But first she’s a teenager named Julie who meets a group of cool kids at a summer artsy-type camp. From Julie’s point of view, she’s the outsider from the non-upper-class-family; the non-Manhattanite kid, only there because of a scholarship.
She’s accepted by the group, though, and Julie becomes “Jules,” an aspiring comic actress. Kirkus Reviews lists the rest of the self-named “Interestings”:
Her lifelong best friend becomes beautiful Ash, an aspiring actress. Ash’s older brother is sexy bad-boy Goodman. Cathy, who wants to dance, becomes Goodman’s girlfriend. Jonah, the ethereally handsome, slightly withdrawn son of a famous folksinger, is musically gifted. And then there is Ethan: homely, funny and a brilliant cartoonist. Although he and Jules are immediately soul mates, she rejects his physical advances, unable to work up any sexual attraction.
Wolitzer follows these friends as they grow up and eventually become middle-agers, their status in 2009. While some in the group have become as “interesting” as Jules would expect them to be, she’s become someone who’s not so interesting—from her own perspective. She’s a therapist who’s married to a “dangerously depressed” (Janet Maslin, New York Times) guy, a medical technician who’s apparently not even trying for that whole “interesting” kind of thing.
Via Jules’s recollections, readers are filled in on all of the friends’ struggles and accomplishments between camp and the present. Jonah, for example, is known to have dealt with being gay at the start of the AIDS epidemic.
In the present, Ethan and Ash, now married and successful, send out a Christmas letter that raises jealousy in Jules. In the following excerpt found on NPR, she thinks about her own life:
Mostly, the years were just ordinary or mildly disappointing. What would she and Dennis even write about themselves? ‘In recent months, Jules lost two clients, whose insurance plans no longer offer mental health benefits.’ Or, ‘Dennis continues his job at the clinic in Chinatown, though the office is so understaffed that this week one patient waited seven hours to be seen.’ Or, perhaps, ‘Our daughter, Rory, a student at the state university in Oneonta, has no idea what to major in, and has a roommate who was prom queen in high school.’
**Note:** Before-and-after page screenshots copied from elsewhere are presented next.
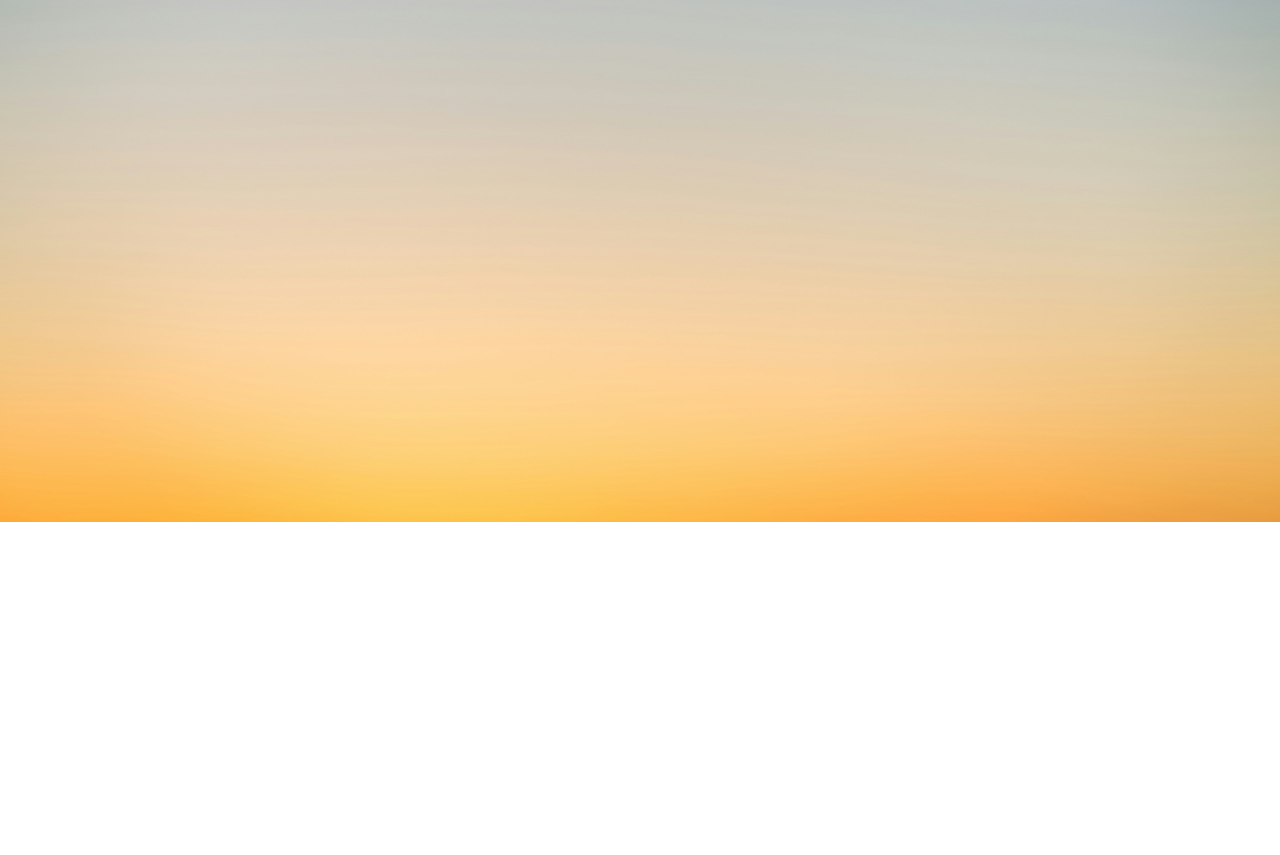
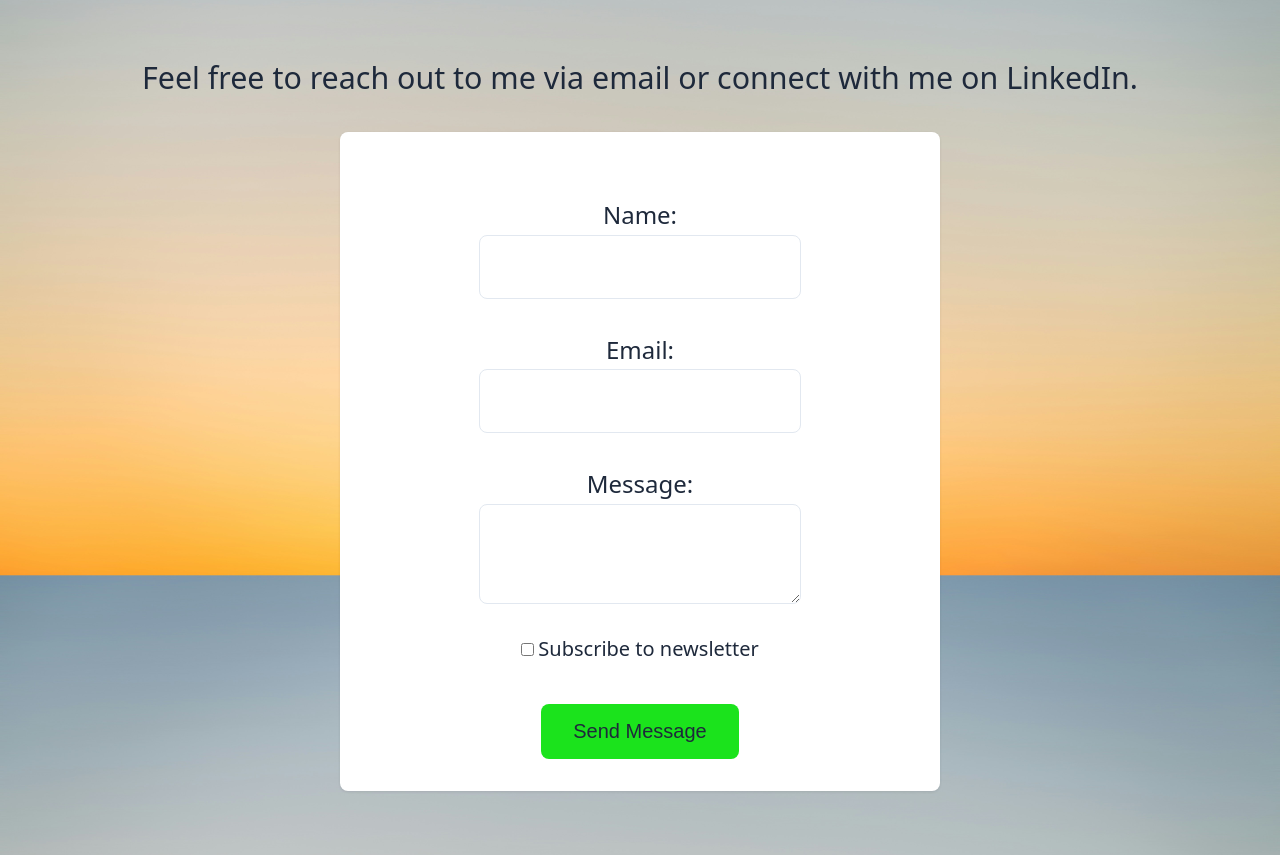
Before and after one commit to Ammon-J/Portfolio-WDD331R, a website: page contact.html in a window 1280 px wide. Shown: the part 278-1133 px from the top of the page. Before the commit the page ends 800 px from the top, so only its background shows below. Drawn offline with Linux system fonts and the light colour scheme; files whose address does not match are found by name.

```diff
--- /dev/null
+++ b/contact.css
@@ -0,0 +1,86 @@
+body {
+    padding: var(--spacing-md);
+}
+
+.objective {
+    font-size: var(--fontsize-md);
+    line-height: var(--line-height);
+    margin-bottom: var(--spacing-sm);
+    text-align: center;
+}
+
+.form-container {
+    margin: var(--spacing-md) auto;
+}
+
+.contact-form {
+    field-sizing: content;
+    width: clamp(300px, 50%, 600px);
+    margin: 0 auto;
+    padding: var(--spacing-md);
+    background-color: var(--color-surface);
+    border-radius: var(--border-radius);
+    box-shadow: var(--shadow-md);
+    accent-color: var(--color-accent);
+    text-align: center;
+}
+
+input[type="text"],
+input[type="email"] {
+    width: 60%;
+    padding: var(--spacing-sm);
+    border: 1px solid var(--color-border);
+    border-radius: var(--border-radius);
+    color: var(--color-text);
+    font-size: var(--fontsize-base);
+    line-height: var(--line-height);
+}
+
+textarea {
+    field-sizing: content;
+    min-height: 100px;
+    width: clamp(60%, 60%, 60%);
+    padding: var(--spacing-sm);
+    border: 1px solid var(--color-border);
+    border-radius: var(--border-radius);
+    color: var(--color-text);
+    font-size: var(--fontsize-base);
+    line-height: var(--line-height);
+}
+
+label[for="name"],
+label[for="email"],
+label[for="message"] {
+    display: block;
+    margin-top: var(--spacing-md);
+    font-size: var(--fontsize-sm);
+    color: var(--color-text);
+
+}
+
+input[type="checkbox"] {
+    accent-color: var(--color-accent);
+    margin-top: var(--spacing-md);
+    margin-bottom: var(--spacing-md);
+}
+
+label[for="subscribe"] {
+    display: inline-block;
+    font-size: var(--fontsize-base);
+    color: var(--color-text);
+}
+
+button[type="submit"] {
+    margin-top: var(--spacing-sm);
+    padding: var(--spacing-sm) var(--spacing-md);
+    background-color: var(--color-accent);
+    color: var(--color-text);
+    border: none;
+    border-radius: var(--border-radius);
+    cursor: pointer;
+    font-size: var(--fontsize-base);
+}
+
+button[type="submit"]:hover {
+    background-color: var(--color-accent-hover);
+}
--- a/contact.html
+++ b/contact.html
@@ -7,6 +7,7 @@
     <title>Contact</title>
     <script src="/css/js/theme-preference.js"></script>
     <link rel="stylesheet" href="/css/main.css"> <!-- Site-wide styles -->
+    <link rel="stylesheet" href="/contact.css"> <!-- Page-specific styles -->
 </head>
 <body>
     <nav class="site-nav">
@@ -35,9 +36,36 @@
         <ul>
             <li><a href="/index.html">&larr; Home</a></li>
             <li><a href="/assignments.html">Assignments</a></li>
-            <li><a href="/contact.html">Contact</a></li>
         </ul>
     </nav>
 
+    <main>
+        <h1 class="site-title">Contact</h1>
+        <p class="objective">Feel free to reach out to me via email or connect with me on LinkedIn.</p>
+
+        <article class="form-container">
+            <div class="contact-form card">
+                <form action="/submit-contact" method="post">
+                    <div>
+                        <label for="name">Name:</label>
+                        <input type="text" id="name" name="name" required>
+                    </div>
+                    <div>
+                        <label for="email">Email:</label>
+                        <input type="email" id="email" name="email" required>
+                    </div>
+                    <div>
+                        <label for="message">Message:</label>
+                        <textarea id="message" name="message" rows="5" required></textarea>
+                    </div>
+                    <div>
+                        <input type="checkbox" id="subscribe" name="subscribe">
+                        <label for="subscribe">Subscribe to newsletter</label>
+                    </div>
+                    <button type="submit">Send Message</button>
+                </form>
+            </div>
+        </article>
+    </main>
 </body>
 </html>
--- a/css/tokens/colors.css
+++ b/css/tokens/colors.css
@@ -16,28 +16,16 @@
     --box-filter: blur(10px);
 
     /* ---- Accent ramp ---- */
-    --accent-200: color-mix(in oklch, var(--seed-accent) 30%, white);
-    --accent-300: color-mix(in oklch, var(--seed-accent) 50%, white);
-    --accent-400: color-mix(in oklch, var(--seed-accent) 75%, white);
-    --accent-500: var(--seed-accent);
-    --accent-600: color-mix(in oklch, var(--seed-accent) 80%, black);
-    --accent-700: color-mix(in oklch, var(--seed-accent) 60%, black);
-    --accent-800: color-mix(in oklch, var(--seed-accent) 40%, black);
 }
 
 :root,
 html {
     /* ---- Semantic tokens ---- */
-    --color-bg: light-dark(var(--seed-bg), oklch(0.18 0.02 260));
     --color-surface: light-dark(var(--seed-surface), oklch(0.22 0.03 260));
     --color-text: light-dark(var(--seed-text), oklch(0.88 0.02 260));
-    --color-text-muted: light-dark(var(--seed-text-muted), oklch(0.68 0.03 250));
     --color-accent: light-dark(var(--seed-accent), oklch(0.62 0.15 240));
     --color-accent-hover: light-dark(var(--seed-accent-hover), oklch(0.68 0.18 240));
-    --color-link: light-dark(var(--seed-link), oklch(0.65 0.16 240));
-    --color-link-hover: light-dark(var(--seed-link-hover), oklch(0.72 0.18 240));
     --color-border: light-dark(var(--seed-border), oklch(0.32 0.02 260));
-    --color-border-strong: light-dark(var(--seed-border-strong), oklch(0.38 0.02 260));
 
     /* ---- Gradient ---- */
     --gradient-accent: linear-gradient(135deg, white, rgb(83, 52, 255), var(--seed-text), blue);
@@ -57,7 +45,6 @@ html {
 
     /* ---- Shadows ---- */
     --shadow-color: light-dark(rgb(0 0 0 / 0.09), rgb(0 0 0 / 0.28));
-    --shadow-sm: 0 1px 2px 0 var(--shadow-color);
     --shadow-md: 0 1px 3px 0 var(--shadow-color);
 }
 
--- a/css/tokens/variables.css
+++ b/css/tokens/variables.css
@@ -20,9 +20,7 @@
     --border-radius: 0.5rem;
 
     /* Shadows: elevation */
-    --shadow-sm: 0 1px 2px rgba(0, 0, 0, 0.05);
     --shadow-md: 0 4px 6px rgba(0, 0, 0, 0.1);
-    --shadow-lg: 0 10px 15px rgba(0, 0, 0, 0.1);
 
     --shadow-elevation-low: 0 1px 3px rgba(0, 0, 0, 0.12), 0 1px 2px rgba(0, 0, 0, 0.24);
     --shadow-elevation-medium: 0 4px 6px rgba(0, 0, 0, 0.1), 0 2px 4px rgba(0, 0, 0, 0.06);
--- a/unit-2/layered-components/css/tokens/colors.css
+++ b/unit-2/layered-components/css/tokens/colors.css
@@ -4,8 +4,6 @@
 :root {
     --color-primary: black;
     --color-primary-link: #0768d7;
-    --color-primary-link-hover: #0f4a8c;
-
     --card-background-color: #9f9f9fa1;
 
     --button-primary: #0768d7;
@@ -13,7 +11,6 @@
     --button-secondary: #009500;
     --button-secondary-hover: #006400;
     --button-disabled: #c5c5c5;
-    --button-background-color-hover: #0f4a8c;
     --button-text-color: white;
 
     --status-open-color: #009500;
@@ -36,14 +33,6 @@
     --seed-border-strong: #cbd5e1;
 
     /* ---- Accent ramp ---- */
-    --accent-200: color-mix(in oklch, var(--seed-accent) 30%, white);
-    --accent-300: color-mix(in oklch, var(--seed-accent) 50%, white);
-    --accent-400: color-mix(in oklch, var(--seed-accent) 75%, white);
-    --accent-500: var(--seed-accent);
-    --accent-600: color-mix(in oklch, var(--seed-accent) 80%, black);
-    --accent-700: color-mix(in oklch, var(--seed-accent) 60%, black);
-    --accent-800: color-mix(in oklch, var(--seed-accent) 40%, black);
-
     /* --background-color: #7dbcfa;
     --color-text: #1e293b;
     --color-text-light: #f4f6f8;
@@ -62,16 +51,11 @@
 :root,
 html {
     /* ---- Semantic tokens ---- */
-    --color-bg: light-dark(var(--seed-bg), oklch(0.18 0.02 260));
     --color-surface: light-dark(var(--seed-surface), oklch(0.22 0.03 260));
     --color-text: light-dark(var(--seed-text), oklch(0.88 0.02 260));
-    --color-text-muted: light-dark(var(--seed-text-muted), oklch(0.68 0.03 250));
     --color-accent: light-dark(var(--seed-accent), oklch(0.62 0.15 240));
     --color-accent-hover: light-dark(var(--seed-accent-hover), oklch(0.68 0.18 240));
-    --color-link: light-dark(var(--seed-link), oklch(0.65 0.16 240));
-    --color-link-hover: light-dark(var(--seed-link-hover), oklch(0.72 0.18 240));
     --color-border: light-dark(var(--seed-border), oklch(0.32 0.02 260));
-    --color-border-strong: light-dark(var(--seed-border-strong), oklch(0.38 0.02 260));
 
     /* Tint the native checkboxes, radios, and range sliders */
     accent-color: var(--color-accent);
@@ -88,7 +72,6 @@ html {
 
     /* ---- Shadows ---- */
     --shadow-color: light-dark(rgb(0 0 0 / 0.09), rgb(0 0 0 / 0.28));
-    --shadow-sm: 0 1px 2px 0 var(--shadow-color);
     --shadow-md: 0 1px 3px 0 var(--shadow-color);
 }
 
--- a/unit-2/layered-components/css/tokens/variables.css
+++ b/unit-2/layered-components/css/tokens/variables.css
@@ -4,21 +4,15 @@
     /* TODO: Define spacing, font, radius, and shadow tokens here */
     --default-font: 'Arial', sans-serif;
     --default-font-size: clamp(1rem, 2vw, 1.5rem);
-    ---text-xl: clamp(3rem, 2vw, 4rem);
-    --text-lg: clamp(2rem, 2vw, 2.5rem);
-    ---text-md: clamp(1.5rem, 2vw, 2rem);
     --text-sm: clamp(1.25rem, 2vw, 1.5rem);
     --text-xs: clamp(0.75rem, 2vw, 1rem);
 
-    ---spacing-xs: 0.25rem;
     --spacing-sm: 0.5rem;
     --spacing-md: 1rem;
     --spacing-lg: 2rem;
-    ---spacing-xl: 4rem;
 
     --border-radius: clamp(0.25rem, 2vw, 0.5rem);
 
-    --shadow-sm: 0 1px 2px rgba(0, 0, 0, 0.05);
     --shadow-md: 0 4px 6px rgba(0, 0, 0, 0.1);
 
 }
```
Also changed, not shown: README.md.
Publishers Weekly describes the gist of the story as “the gap between promise and genuine talent, the bonds and strains of long friendships, and the journey from youth to middle age, with all its compromises, secrets, lies, and disparities.”
Kirkus Reviews: “Ambitious and involving, capturing the zeitgeist of the liberal intelligentsia of the era.”
Janet Maslin, New York Times: “The big questions asked by ‘The Interestings’ are about what happened to the world (when, Jules wonders, did ‘analyst’ stop denoting Freud and start referring to finance?) and what happened to all that budding teenage talent. Might every privileged schoolchild have a bright future in dance or theater or glass blowing? Ms. Wolitzer hasn’t got the answers, but she does have her characters mannerisms and attitudes down cold.”
Jeffrey Eugenides: “Like Virginia Woolf in The Waves, Meg Wolitzer gives us the full picture here, charting her characters’ lives from the self-dramatizing of adolescence, through the resignation of middle age, to the attainment of a wisdom that holds all the intensities of life in a single, sustained chord, much like this book itself. The wit, intelligence, and deep feeling of Wolitzer’s writing are extraordinary and The Interestings brings her achievement, already so steadfast and remarkable, to an even higher level.”